Records excerpted from a collection
▬▬▬

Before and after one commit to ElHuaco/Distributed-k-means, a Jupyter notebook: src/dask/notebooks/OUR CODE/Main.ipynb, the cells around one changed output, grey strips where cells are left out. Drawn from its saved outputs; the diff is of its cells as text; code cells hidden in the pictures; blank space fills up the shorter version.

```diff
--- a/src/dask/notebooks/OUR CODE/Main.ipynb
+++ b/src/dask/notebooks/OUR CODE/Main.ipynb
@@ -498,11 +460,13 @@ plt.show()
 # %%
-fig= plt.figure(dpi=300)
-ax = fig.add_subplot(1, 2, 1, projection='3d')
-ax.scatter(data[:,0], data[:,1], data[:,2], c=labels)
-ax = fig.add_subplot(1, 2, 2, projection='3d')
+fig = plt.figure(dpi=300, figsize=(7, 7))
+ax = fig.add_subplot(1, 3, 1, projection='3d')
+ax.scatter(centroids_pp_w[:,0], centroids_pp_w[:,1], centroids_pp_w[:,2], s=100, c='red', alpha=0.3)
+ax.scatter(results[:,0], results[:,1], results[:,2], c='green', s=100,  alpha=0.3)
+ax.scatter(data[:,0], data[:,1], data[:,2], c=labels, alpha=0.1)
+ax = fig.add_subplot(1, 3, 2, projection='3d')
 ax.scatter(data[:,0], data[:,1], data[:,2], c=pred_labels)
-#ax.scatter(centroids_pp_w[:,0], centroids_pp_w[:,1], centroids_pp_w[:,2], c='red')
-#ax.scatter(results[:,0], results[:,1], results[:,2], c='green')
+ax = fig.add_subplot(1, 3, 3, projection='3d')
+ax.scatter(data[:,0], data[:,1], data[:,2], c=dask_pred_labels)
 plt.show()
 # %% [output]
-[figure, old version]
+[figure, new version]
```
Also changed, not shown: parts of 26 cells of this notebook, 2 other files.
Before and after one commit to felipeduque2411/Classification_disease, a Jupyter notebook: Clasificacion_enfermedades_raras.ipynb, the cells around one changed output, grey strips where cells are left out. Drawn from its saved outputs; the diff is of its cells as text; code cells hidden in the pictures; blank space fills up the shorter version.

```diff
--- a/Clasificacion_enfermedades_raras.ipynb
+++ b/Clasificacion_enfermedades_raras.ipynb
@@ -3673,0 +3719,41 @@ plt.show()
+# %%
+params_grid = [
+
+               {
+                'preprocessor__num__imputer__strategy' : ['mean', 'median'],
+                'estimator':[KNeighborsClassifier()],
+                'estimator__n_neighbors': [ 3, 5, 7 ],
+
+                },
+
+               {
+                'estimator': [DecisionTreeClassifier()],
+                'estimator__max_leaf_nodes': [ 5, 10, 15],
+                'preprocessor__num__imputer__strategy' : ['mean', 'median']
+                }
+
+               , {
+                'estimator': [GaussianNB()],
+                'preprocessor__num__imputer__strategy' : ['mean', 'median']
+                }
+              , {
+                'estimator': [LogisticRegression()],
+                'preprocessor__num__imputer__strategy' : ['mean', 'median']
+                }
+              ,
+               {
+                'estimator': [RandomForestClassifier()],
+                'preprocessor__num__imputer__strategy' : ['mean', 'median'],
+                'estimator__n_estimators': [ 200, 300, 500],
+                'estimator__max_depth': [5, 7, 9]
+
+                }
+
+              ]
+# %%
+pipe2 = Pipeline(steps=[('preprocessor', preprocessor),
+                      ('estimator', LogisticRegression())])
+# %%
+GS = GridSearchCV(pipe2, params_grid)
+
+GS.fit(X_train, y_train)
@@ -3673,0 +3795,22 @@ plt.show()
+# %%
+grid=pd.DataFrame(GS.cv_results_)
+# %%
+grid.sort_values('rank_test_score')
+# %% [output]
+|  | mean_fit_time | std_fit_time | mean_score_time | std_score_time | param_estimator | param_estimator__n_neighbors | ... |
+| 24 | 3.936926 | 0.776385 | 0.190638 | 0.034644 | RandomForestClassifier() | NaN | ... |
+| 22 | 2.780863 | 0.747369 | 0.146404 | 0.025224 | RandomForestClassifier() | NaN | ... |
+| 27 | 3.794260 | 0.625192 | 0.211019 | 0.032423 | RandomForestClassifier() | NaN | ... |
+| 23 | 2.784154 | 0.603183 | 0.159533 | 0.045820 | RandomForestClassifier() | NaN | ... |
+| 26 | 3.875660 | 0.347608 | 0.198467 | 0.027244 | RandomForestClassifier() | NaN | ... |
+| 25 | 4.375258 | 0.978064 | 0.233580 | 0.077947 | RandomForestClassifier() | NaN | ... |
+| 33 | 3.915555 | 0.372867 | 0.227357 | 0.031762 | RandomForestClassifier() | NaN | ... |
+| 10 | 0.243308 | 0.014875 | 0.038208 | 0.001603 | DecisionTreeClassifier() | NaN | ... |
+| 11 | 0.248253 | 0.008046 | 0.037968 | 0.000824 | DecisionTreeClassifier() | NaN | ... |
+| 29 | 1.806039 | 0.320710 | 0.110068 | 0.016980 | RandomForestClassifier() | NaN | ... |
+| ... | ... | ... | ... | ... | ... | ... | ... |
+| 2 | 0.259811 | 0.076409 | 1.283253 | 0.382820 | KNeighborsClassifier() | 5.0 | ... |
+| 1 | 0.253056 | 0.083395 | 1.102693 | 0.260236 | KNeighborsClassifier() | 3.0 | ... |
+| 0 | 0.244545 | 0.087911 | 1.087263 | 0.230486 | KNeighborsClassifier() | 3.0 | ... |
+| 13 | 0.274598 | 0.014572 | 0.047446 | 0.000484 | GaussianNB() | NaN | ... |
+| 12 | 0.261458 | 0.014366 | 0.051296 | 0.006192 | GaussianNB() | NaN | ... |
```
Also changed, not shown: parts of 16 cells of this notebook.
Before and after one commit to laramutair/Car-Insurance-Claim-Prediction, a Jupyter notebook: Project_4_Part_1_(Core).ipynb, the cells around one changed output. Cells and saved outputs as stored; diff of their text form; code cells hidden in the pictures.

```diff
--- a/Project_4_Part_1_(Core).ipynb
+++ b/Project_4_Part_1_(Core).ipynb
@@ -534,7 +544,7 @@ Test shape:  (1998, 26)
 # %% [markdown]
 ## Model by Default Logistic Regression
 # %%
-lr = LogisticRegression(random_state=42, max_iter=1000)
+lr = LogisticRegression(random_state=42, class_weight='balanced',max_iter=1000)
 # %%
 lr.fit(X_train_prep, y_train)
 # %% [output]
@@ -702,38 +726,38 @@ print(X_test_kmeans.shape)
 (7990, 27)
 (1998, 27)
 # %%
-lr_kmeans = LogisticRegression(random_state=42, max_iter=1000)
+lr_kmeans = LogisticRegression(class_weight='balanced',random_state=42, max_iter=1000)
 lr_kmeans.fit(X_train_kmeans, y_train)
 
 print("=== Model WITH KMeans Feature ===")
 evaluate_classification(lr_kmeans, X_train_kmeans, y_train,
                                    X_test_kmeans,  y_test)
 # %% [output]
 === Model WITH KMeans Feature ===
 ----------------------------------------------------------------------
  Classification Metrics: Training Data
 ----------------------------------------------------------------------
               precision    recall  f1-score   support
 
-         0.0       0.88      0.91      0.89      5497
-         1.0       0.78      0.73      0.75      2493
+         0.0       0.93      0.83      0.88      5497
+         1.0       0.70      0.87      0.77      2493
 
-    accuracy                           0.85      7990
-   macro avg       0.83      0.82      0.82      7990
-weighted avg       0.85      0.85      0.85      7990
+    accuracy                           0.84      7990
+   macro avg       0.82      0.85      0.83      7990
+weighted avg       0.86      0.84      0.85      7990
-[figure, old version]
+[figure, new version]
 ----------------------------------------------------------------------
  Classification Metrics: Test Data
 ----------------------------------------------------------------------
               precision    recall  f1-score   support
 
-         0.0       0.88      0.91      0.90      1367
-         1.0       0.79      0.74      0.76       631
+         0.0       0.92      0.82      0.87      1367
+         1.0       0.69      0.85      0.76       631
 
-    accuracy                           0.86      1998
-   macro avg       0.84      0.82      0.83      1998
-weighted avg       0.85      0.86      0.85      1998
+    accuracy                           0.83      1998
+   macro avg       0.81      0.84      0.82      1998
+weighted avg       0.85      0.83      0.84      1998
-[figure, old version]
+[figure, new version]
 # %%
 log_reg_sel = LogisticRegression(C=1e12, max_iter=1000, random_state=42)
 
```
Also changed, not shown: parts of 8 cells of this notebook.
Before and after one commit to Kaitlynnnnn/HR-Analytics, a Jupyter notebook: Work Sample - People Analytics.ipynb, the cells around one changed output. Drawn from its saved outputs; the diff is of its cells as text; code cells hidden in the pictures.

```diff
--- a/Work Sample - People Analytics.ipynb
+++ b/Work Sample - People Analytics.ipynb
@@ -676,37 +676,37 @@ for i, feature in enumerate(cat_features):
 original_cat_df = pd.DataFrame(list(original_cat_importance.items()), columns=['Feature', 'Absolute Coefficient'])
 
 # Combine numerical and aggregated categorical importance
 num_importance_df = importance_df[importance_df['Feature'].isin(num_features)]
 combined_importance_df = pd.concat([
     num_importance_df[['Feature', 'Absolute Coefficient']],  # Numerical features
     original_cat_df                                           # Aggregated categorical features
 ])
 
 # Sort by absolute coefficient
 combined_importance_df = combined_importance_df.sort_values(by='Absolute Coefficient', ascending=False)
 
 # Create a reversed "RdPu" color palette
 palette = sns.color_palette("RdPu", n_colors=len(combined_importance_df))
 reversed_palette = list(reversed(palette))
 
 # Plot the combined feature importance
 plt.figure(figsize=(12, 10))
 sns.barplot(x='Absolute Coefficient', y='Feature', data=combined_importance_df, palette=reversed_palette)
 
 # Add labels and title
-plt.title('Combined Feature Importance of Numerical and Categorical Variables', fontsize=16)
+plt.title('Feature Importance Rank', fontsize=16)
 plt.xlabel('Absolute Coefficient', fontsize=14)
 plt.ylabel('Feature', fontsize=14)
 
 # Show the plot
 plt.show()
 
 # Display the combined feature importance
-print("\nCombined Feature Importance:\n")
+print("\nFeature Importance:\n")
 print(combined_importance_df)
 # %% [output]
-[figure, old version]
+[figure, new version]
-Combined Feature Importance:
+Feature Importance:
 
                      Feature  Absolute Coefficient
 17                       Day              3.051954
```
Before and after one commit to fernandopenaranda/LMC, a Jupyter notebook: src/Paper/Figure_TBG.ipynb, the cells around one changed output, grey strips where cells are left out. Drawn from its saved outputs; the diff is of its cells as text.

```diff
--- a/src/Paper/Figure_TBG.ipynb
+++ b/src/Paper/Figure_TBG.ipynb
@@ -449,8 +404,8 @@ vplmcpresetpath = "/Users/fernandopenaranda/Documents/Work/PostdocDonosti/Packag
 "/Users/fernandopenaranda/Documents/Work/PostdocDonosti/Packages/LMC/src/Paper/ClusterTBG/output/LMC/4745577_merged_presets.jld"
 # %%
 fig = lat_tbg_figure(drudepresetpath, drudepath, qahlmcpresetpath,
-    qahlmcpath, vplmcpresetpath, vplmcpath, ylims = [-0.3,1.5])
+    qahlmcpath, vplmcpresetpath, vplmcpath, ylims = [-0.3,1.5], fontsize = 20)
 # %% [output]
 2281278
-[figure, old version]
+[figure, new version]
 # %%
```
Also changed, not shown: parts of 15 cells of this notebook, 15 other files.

▬▬▬

*Goal of the exercise*
Search the records for the word "Model", then list every line that has it.

*Solved exercise*
 ## Model by Default Logistic Regression
 print("=== Model WITH KMeans Feature ===")
 === Model WITH KMeans Feature ===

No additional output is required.